*Task to complete*. If an entry below holds a picture, skip the picture and copy everything else exactly.

*Provided information*.
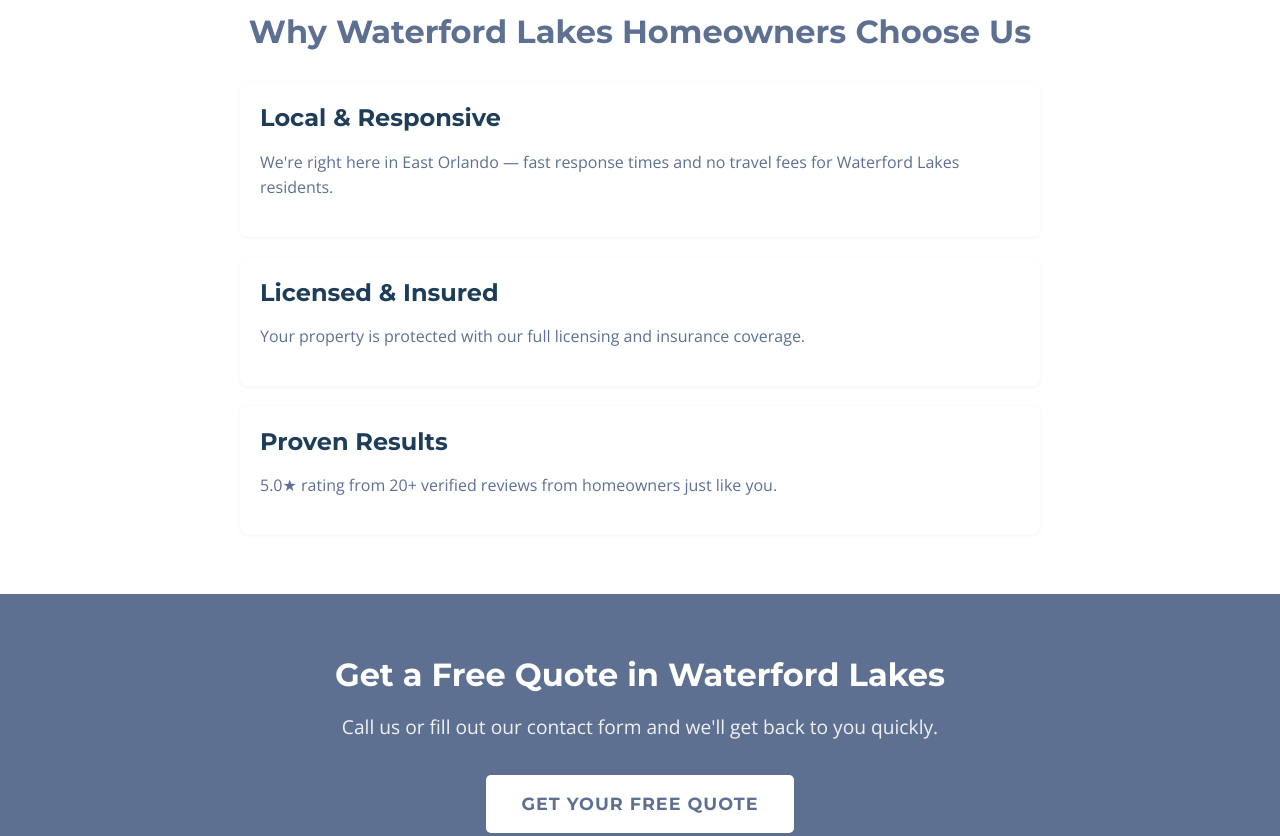
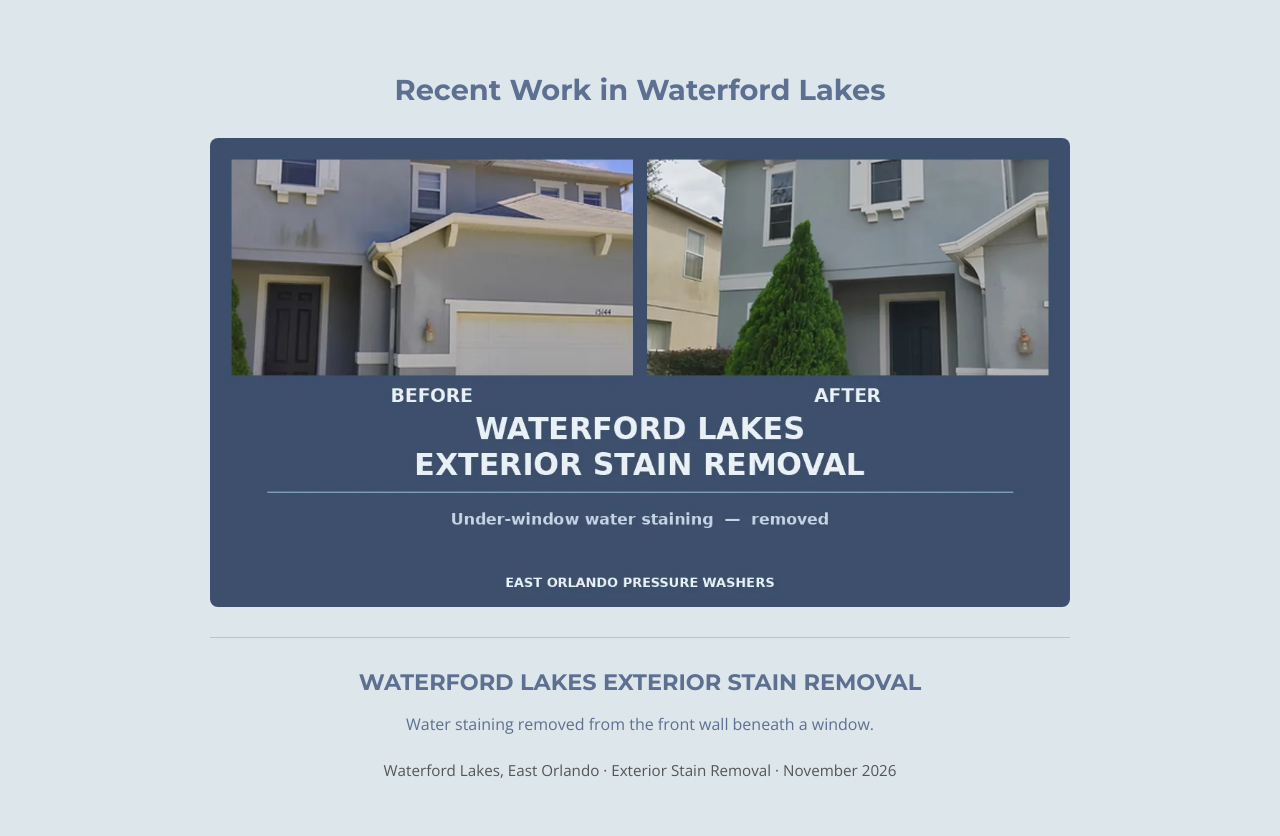
Before and after one commit to mrpublishing21-alt/east-orlando-pressure-washers, a plain HTML site: page locations/waterford-lakes.html in a window 1280 px wide. Shown: the part 1460-2296 px from the top of the page. Drawn offline with nearby package versions, Linux system fonts and the light colour scheme.

Commit message:
Waterford Lakes: add the Nov 2026 window-stain job and photo
Places the GBP-posted job on its matching location page - the first real differentiating content on a page flagged in A-3 as a near-duplicate. It had no job content and no photos. Generic copy unchanged, that is a separate change. Sitemap lastmod bumped so Google re-crawls.

```diff
--- a/locations/waterford-lakes.html
+++ b/locations/waterford-lakes.html
@@ -63,6 +63,22 @@
       <li><a href="/services/house-soft-wash" style="color:#1e3d59;text-decoration:none;">House Soft Washing</a> — Low-pressure cleaning for stucco and siding</li>
     </ul>
   </div></section>
+
+  <section class="section section-alt" id="recent-work"><div class="container" style="max-width:900px;">
+    <h2 style="text-align:center;color:rgb(94,112,145);margin-bottom:30px;font-size:1.8rem;font-weight:700;">Recent Work in Waterford Lakes</h2>
+    <div style="text-align:center;margin-bottom:30px;">
+      <picture>
+        <source srcset="../images/recent-work-waterford-lakes-window-stain-2026-11.webp" type="image/webp">
+        <img loading="lazy" src="../images/recent-work-waterford-lakes-window-stain-2026-11.jpg" alt="Before and after exterior stain removal in Waterford Lakes, Orlando - water staining under a window on the front wall removed by East Orlando Pressure Washers" style="width:100%;max-width:900px;height:auto;border-radius:8px;display:block;margin:0 auto;">
+      </picture>
+    </div>
+    <div style="text-align:center;border-top:1px solid rgba(94,112,145,0.3);padding-top:30px;">
+      <h3 style="color:rgb(94,112,145);font-size:1.4rem;margin-bottom:15px;font-weight:700;">WATERFORD LAKES EXTERIOR STAIN REMOVAL</h3>
+      <p style="color:rgb(94,112,145);font-size:1rem;margin-bottom:20px;">Water staining removed from the front wall beneath a window.</p>
+      <p style="color:#555;font-size:0.95rem;">Waterford Lakes, East Orlando &middot; Exterior Stain Removal &middot; November 2026</p>
+    </div>
+  </div></section>
+
   <section class="faq-section"><div class="container">
     <h2 style="text-align:center;margin-bottom:30px;">Why Waterford Lakes Homeowners Choose Us</h2>
     <div style="display:grid;gap:20px;max-width:800px;margin:0 auto;">
--- a/sitemap.xml
+++ b/sitemap.xml
@@ -69,7 +69,7 @@
   </url>
   <url>
     <loc>https://eastorlandopressurewashers.com/locations/waterford-lakes</loc>
-    <lastmod>2026-09-10</lastmod>
+    <lastmod>2026-11-21</lastmod>
     <priority>0.7</priority>
   </url>
   <url>
```
Also changed, not shown: images/recent-work-waterford-lakes-window-stain-2026-11.jpg (added), images/recent-work-waterford-lakes-window-stain-2026-11.webp (added).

*Worked solution*.
Before and after one commit to mrpublishing21-alt/east-orlando-pressure-washers, a plain HTML site: page locations/waterford-lakes.html in a window 1280 px wide. Shown: the part 1460-2296 px from the top of the page. Drawn offline with nearby package versions, Linux system fonts and the light colour scheme.

Commit message:
Waterford Lakes: add the Nov 2026 window-stain job and photo
Places the GBP-posted job on its matching location page - the first real differentiating content on a page flagged in A-3 as a near-duplicate. It had no job content and no photos. Generic copy unchanged, that is a separate change. Sitemap lastmod bumped so Google re-crawls.

```diff
--- a/locations/waterford-lakes.html
+++ b/locations/waterford-lakes.html
@@ -63,6 +63,22 @@
       <li><a href="/services/house-soft-wash" style="color:#1e3d59;text-decoration:none;">House Soft Washing</a> — Low-pressure cleaning for stucco and siding</li>
     </ul>
   </div></section>
+
+  <section class="section section-alt" id="recent-work"><div class="container" style="max-width:900px;">
+    <h2 style="text-align:center;color:rgb(94,112,145);margin-bottom:30px;font-size:1.8rem;font-weight:700;">Recent Work in Waterford Lakes</h2>
+    <div style="text-align:center;margin-bottom:30px;">
+      <picture>
+        <source srcset="../images/recent-work-waterford-lakes-window-stain-2026-11.webp" type="image/webp">
+        <img loading="lazy" src="../images/recent-work-waterford-lakes-window-stain-2026-11.jpg" alt="Before and after exterior stain removal in Waterford Lakes, Orlando - water staining under a window on the front wall removed by East Orlando Pressure Washers" style="width:100%;max-width:900px;height:auto;border-radius:8px;display:block;margin:0 auto;">
+      </picture>
+    </div>
+    <div style="text-align:center;border-top:1px solid rgba(94,112,145,0.3);padding-top:30px;">
+      <h3 style="color:rgb(94,112,145);font-size:1.4rem;margin-bottom:15px;font-weight:700;">WATERFORD LAKES EXTERIOR STAIN REMOVAL</h3>
+      <p style="color:rgb(94,112,145);font-size:1rem;margin-bottom:20px;">Water staining removed from the front wall beneath a window.</p>
+      <p style="color:#555;font-size:0.95rem;">Waterford Lakes, East Orlando &middot; Exterior Stain Removal &middot; November 2026</p>
+    </div>
+  </div></section>
+
   <section class="faq-section"><div class="container">
     <h2 style="text-align:center;margin-bottom:30px;">Why Waterford Lakes Homeowners Choose Us</h2>
     <div style="display:grid;gap:20px;max-width:800px;margin:0 auto;">
--- a/sitemap.xml
+++ b/sitemap.xml
@@ -69,7 +69,7 @@
   </url>
   <url>
     <loc>https://eastorlandopressurewashers.com/locations/waterford-lakes</loc>
-    <lastmod>2026-09-10</lastmod>
+    <lastmod>2026-11-21</lastmod>
     <priority>0.7</priority>
   </url>
   <url>
```
Also changed, not shown: images/recent-work-waterford-lakes-window-stain-2026-11.jpg (added), images/recent-work-waterford-lakes-window-stain-2026-11.webp (added).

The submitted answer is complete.